So, let’s say, in a perfect world that the offer is accepted with any and all contingencies that are laid forth and the contract has become ratified(a ratified contract is one that all parties have signed off on all aspects of the contract and agreed to the contract). A ratified contract is the trigger to set the contingencies such as your home inspection and your appraisal (ordered by your lender) into action because they are on strict deadlines in this contract.
Now, you may be wondering what other out of pocket expenses are you going to see before you go to close:
- You have to pay for your home inspection, which can cost $300-500 depending on who is doing it. I have several amazing inspectors I like to use and they all have different prices. You can choose who you want to use, but you have to know that you are under a deadline, and they have to be able to get onto schedule.
- You have to pay for your home appraisal, which can cost $450-500 and is required by the bank. You do not have a choice as to who is doing your appraisal, nor does your bank. This is an automated system that was instituted about 2 years ago when the lenders were giving money out right and left to people who shouldn’t have been getting loans in the first place. Now, lenders order appraisals through a bid system and an appraiser will be sent out in the order which it was received. Sometimes the appraiser isn’t even from the same State ( this happens quite frequently).
- Any additional closing costs (wiring fees, title fees, title insurance, prepaid HOAs, prepaid insurance, etc.) not covered by the seller subsidy; of course, this amount may vary. We would ask for a preliminary HUD1, which is the breakdown of the fees to be paid by you, but we won’t typically see that until about 2 days prior to closing, if we’re lucky and the title company has received everything from the lender… we can only hope!
Oh, but wait, there is more! Other things you would have to start working on once a contract became ratified:
- You would have to get your homeowners insurance set up to start the day of closing- this is typically prepaid and goes into an escrow account.
- Setting up utilities in your name which sometimes require a deposit- electricity, gas, cable, etc.

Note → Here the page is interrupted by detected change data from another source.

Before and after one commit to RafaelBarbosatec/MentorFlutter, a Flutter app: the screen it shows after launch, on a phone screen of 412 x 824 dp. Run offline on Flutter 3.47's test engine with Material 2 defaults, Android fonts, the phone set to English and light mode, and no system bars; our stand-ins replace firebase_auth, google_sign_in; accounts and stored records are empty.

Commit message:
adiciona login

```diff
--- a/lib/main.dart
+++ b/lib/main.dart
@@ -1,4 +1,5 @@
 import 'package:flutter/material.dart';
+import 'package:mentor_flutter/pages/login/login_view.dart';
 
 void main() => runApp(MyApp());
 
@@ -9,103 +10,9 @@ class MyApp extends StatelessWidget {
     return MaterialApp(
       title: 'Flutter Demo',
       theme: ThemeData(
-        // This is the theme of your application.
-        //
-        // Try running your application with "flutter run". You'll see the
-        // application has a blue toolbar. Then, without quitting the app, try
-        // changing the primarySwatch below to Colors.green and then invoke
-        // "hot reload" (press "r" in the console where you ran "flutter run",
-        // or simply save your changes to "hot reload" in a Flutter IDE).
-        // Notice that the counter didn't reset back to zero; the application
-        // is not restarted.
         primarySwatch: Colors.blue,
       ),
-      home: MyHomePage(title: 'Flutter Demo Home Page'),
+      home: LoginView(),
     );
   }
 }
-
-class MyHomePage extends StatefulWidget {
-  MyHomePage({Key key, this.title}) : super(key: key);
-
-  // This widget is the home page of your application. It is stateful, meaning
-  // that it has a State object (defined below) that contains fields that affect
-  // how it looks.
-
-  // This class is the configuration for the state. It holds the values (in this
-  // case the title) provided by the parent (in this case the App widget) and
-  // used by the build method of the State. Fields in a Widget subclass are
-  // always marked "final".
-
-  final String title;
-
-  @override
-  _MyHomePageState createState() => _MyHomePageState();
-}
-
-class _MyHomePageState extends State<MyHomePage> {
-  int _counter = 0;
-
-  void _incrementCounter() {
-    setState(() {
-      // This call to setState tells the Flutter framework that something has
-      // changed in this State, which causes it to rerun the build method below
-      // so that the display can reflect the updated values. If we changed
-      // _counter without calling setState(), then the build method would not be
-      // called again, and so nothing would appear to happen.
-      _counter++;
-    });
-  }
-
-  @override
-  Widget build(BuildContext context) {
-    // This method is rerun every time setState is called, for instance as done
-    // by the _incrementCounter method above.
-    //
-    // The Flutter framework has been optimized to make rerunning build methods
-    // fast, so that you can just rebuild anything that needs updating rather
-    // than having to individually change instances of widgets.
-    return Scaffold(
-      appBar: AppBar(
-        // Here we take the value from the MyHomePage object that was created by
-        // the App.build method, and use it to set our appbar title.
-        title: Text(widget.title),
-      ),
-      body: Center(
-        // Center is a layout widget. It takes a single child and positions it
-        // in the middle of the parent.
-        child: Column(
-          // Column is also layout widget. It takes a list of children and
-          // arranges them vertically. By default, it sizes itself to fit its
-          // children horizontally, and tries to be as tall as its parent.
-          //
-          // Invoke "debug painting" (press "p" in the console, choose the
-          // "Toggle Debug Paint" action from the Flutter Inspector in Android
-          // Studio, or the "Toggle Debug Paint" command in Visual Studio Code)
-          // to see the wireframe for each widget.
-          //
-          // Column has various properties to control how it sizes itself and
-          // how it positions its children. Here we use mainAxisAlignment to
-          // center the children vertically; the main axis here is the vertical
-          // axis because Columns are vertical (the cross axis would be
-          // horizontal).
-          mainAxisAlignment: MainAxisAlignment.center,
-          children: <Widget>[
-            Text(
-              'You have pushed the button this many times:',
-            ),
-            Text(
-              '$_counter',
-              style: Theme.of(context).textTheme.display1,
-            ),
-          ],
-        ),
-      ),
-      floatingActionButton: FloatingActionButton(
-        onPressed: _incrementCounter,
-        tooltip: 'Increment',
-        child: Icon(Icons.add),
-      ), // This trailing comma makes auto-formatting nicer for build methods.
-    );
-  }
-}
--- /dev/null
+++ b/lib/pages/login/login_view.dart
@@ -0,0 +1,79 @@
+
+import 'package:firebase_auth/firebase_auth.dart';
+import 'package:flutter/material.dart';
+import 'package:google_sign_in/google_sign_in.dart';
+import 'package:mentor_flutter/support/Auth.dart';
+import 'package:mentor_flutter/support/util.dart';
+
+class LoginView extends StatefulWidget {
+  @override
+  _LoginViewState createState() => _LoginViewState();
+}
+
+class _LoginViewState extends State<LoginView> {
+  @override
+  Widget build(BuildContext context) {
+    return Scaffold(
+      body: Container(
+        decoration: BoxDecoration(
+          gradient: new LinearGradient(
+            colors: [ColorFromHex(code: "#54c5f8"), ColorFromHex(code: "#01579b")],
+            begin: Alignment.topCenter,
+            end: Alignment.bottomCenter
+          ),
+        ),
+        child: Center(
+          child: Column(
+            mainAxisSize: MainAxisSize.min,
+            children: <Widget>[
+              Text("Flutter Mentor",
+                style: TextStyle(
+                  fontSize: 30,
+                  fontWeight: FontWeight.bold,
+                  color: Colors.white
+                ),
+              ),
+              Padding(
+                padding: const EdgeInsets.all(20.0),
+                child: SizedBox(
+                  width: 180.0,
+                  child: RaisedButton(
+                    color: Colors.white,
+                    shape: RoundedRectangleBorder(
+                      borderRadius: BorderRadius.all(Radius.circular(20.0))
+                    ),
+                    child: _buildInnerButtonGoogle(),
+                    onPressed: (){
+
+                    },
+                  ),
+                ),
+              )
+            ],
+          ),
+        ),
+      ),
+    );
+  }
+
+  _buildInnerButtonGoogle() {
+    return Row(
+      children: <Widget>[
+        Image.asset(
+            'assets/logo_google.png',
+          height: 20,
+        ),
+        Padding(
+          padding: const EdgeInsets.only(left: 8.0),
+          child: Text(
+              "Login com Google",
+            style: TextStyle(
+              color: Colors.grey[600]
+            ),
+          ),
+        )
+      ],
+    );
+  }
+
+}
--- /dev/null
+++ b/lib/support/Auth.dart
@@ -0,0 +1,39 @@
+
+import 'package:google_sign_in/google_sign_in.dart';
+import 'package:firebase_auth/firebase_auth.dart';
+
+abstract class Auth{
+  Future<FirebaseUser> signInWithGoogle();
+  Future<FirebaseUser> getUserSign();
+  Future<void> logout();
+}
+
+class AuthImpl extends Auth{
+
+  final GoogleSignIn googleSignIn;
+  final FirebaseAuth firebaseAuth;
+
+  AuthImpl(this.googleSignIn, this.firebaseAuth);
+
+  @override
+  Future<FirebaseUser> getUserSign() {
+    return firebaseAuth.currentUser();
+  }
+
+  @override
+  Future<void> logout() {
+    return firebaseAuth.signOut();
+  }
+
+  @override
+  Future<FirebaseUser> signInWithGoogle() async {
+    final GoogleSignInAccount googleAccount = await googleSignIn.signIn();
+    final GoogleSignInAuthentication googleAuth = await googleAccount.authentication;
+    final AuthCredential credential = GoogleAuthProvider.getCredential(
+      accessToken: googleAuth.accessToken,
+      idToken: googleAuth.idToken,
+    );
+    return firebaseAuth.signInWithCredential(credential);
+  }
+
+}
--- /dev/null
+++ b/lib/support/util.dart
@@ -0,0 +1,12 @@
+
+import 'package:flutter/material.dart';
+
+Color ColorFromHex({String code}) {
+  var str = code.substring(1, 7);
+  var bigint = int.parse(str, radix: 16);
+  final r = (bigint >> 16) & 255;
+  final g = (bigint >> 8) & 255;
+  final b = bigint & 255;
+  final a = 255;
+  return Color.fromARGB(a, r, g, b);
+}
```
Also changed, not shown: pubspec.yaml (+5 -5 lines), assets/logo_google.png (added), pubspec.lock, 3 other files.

I can totally help guide you through this process. I’d love to know more about your situation. Give me a call or drop me a line here.